Work required
What is the number of lines in the data that contain "listek"? Respond with nothing else.

● ● ● ●

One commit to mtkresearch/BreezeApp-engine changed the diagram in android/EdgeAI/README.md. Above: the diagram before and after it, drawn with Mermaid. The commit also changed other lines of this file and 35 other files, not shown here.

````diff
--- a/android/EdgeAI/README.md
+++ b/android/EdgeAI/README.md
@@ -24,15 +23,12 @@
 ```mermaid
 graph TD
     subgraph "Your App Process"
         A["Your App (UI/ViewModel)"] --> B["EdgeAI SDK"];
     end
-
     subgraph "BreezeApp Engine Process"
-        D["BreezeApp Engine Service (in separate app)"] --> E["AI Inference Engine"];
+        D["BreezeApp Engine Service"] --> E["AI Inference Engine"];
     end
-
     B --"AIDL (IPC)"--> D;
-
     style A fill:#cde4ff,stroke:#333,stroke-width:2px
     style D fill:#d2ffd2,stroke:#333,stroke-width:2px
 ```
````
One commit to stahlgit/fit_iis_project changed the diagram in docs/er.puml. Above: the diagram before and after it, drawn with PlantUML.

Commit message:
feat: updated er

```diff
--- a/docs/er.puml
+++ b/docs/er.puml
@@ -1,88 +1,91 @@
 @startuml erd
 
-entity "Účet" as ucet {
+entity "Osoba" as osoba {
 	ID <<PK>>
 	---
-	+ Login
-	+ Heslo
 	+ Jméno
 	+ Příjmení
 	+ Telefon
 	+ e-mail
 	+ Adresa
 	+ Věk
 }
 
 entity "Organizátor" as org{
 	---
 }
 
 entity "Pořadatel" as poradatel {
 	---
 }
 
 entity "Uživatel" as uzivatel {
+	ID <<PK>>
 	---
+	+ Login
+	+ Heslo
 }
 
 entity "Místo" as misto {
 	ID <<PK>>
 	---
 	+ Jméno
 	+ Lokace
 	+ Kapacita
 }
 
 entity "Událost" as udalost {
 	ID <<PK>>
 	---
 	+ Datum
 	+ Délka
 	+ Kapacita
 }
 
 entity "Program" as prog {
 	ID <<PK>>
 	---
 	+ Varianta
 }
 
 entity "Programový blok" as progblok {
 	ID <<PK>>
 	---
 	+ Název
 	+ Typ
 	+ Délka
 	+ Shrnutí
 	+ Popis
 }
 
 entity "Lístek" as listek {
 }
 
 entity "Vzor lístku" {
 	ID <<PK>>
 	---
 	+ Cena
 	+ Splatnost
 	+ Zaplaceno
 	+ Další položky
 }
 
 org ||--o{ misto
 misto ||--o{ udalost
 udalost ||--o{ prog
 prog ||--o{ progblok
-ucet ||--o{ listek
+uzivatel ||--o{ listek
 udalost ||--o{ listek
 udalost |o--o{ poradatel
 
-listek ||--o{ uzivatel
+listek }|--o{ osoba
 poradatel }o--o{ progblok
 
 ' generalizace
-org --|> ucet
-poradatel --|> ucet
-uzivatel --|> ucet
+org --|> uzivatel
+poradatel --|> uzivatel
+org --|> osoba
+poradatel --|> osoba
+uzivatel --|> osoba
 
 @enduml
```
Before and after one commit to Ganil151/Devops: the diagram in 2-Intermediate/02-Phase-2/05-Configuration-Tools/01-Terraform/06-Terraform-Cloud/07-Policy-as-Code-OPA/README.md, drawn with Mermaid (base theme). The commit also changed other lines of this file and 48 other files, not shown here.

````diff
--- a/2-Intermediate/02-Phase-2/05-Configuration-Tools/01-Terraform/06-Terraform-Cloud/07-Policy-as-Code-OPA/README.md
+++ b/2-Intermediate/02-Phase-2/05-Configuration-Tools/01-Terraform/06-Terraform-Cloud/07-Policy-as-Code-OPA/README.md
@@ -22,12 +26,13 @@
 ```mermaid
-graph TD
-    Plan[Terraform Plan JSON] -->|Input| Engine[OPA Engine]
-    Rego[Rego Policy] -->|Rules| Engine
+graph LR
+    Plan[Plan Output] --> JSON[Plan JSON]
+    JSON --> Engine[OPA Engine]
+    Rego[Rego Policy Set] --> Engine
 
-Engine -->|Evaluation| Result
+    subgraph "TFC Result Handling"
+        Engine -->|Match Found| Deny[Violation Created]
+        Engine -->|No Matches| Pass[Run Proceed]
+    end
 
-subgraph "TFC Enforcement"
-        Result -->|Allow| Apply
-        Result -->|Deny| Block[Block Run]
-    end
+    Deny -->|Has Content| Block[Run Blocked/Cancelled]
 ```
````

● ● ● ●

Exercise output
6